Please filter the entries for the word "class" and copy every line that has it.

> PROVIDED INFORMATION:
.....

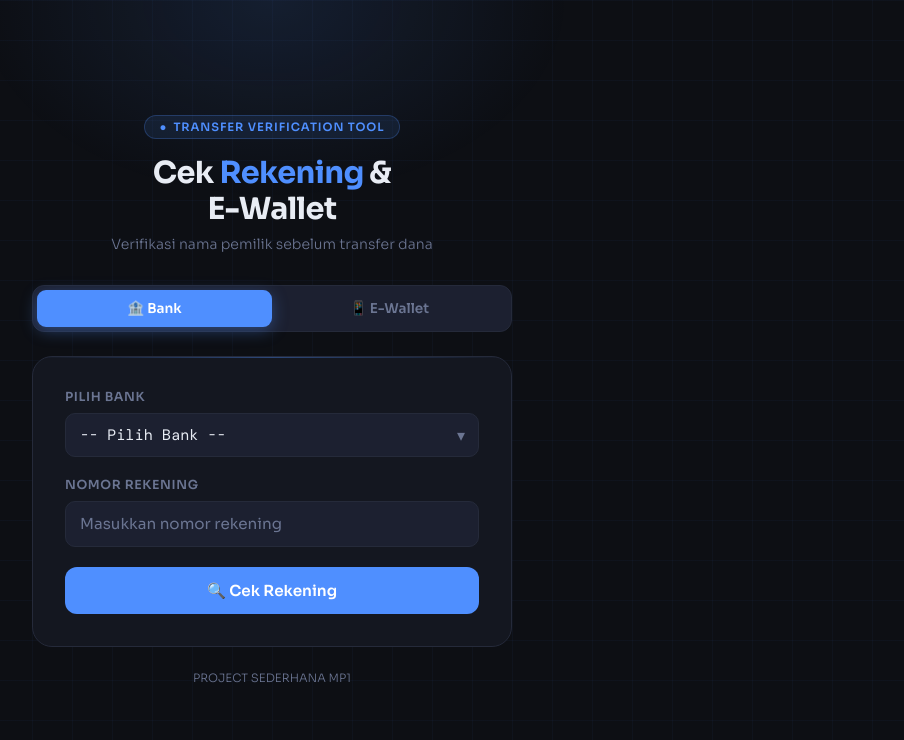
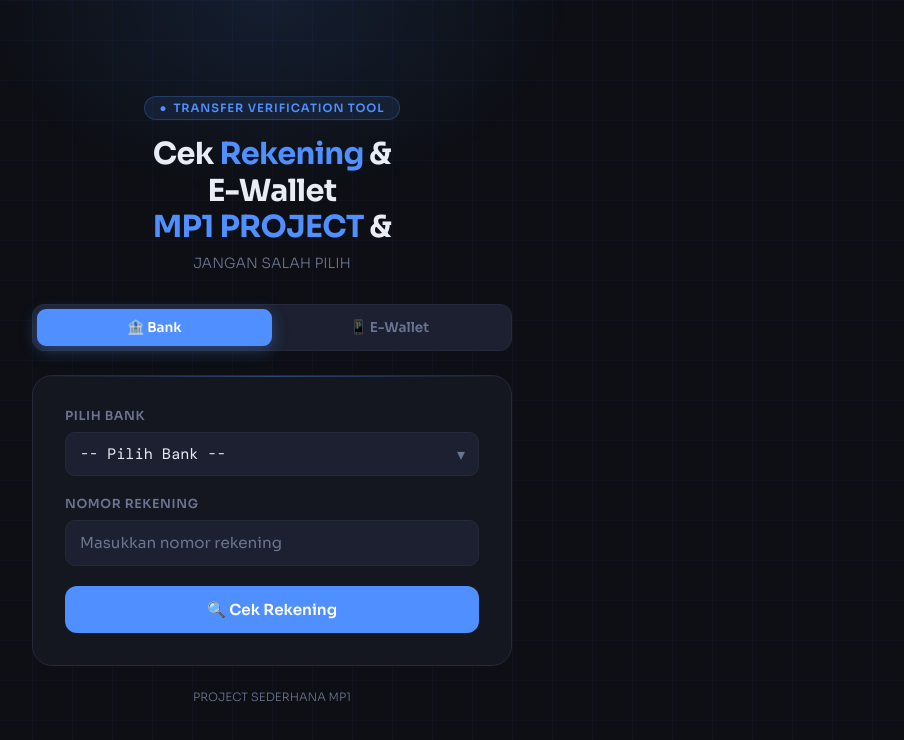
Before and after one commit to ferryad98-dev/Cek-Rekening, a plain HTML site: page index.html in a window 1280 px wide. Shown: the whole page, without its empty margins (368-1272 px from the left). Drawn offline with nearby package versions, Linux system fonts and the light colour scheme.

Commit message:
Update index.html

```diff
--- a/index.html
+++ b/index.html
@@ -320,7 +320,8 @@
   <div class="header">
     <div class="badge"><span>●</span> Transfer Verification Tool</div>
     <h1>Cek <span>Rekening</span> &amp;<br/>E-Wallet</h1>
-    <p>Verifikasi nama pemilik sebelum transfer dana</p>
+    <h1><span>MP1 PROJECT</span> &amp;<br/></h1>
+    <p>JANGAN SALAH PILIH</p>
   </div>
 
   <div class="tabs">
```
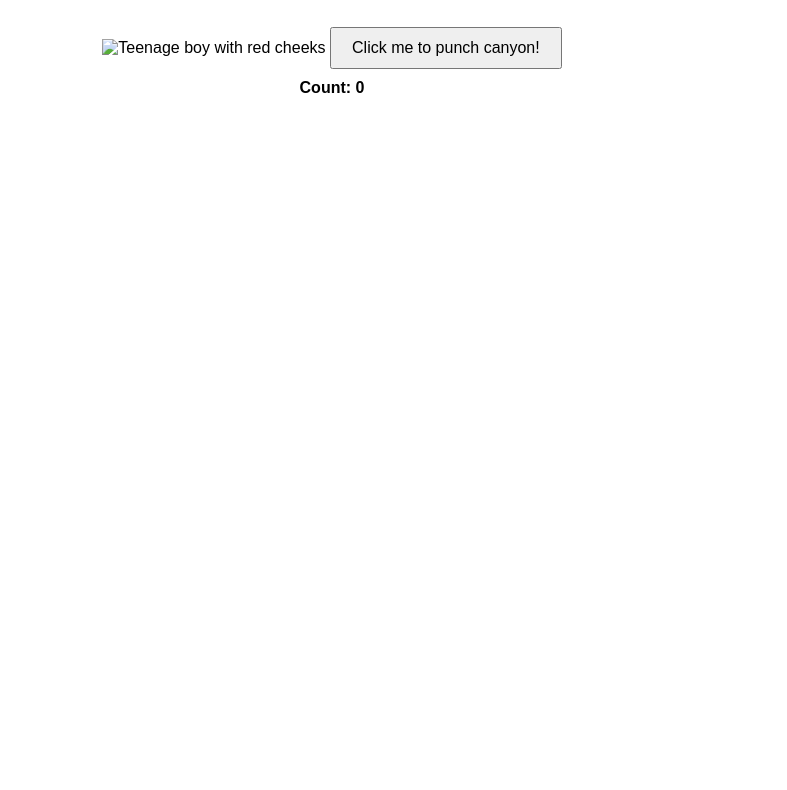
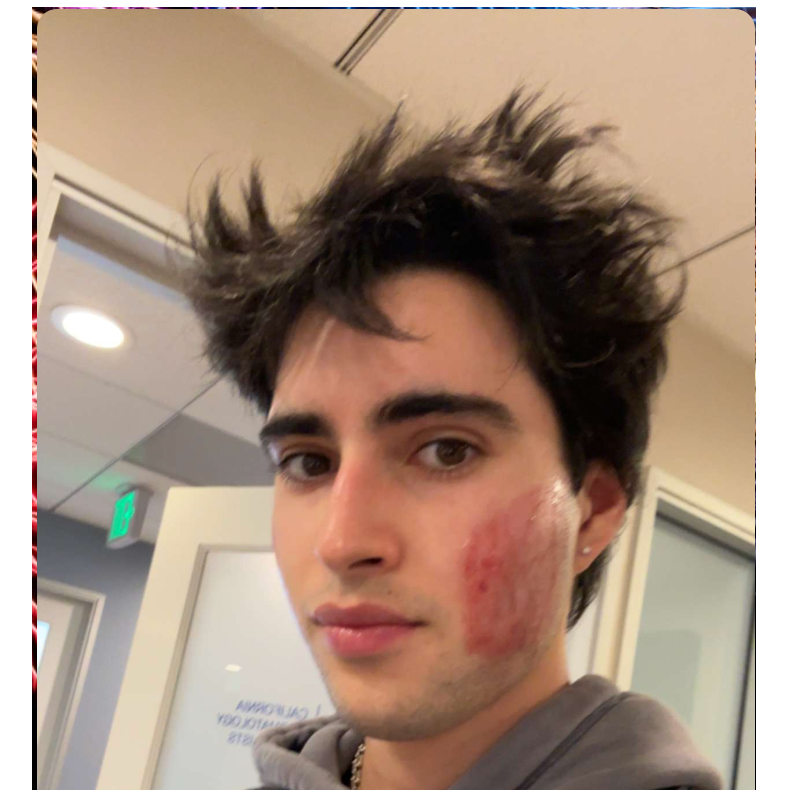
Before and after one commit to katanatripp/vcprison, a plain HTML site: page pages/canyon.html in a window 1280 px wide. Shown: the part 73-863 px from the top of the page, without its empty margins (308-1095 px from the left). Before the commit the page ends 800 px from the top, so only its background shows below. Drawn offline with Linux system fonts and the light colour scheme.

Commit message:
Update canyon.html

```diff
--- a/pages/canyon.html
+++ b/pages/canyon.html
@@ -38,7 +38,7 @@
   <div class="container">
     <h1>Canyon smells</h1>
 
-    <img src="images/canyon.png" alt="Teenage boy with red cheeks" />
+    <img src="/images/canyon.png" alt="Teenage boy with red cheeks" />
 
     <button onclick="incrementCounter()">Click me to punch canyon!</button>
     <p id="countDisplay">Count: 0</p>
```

.....

> TASK OUTPUT:
   <div class="header">
     <div class="badge"><span>●</span> Transfer Verification Tool</div>
   <div class="tabs">
   <div class="container">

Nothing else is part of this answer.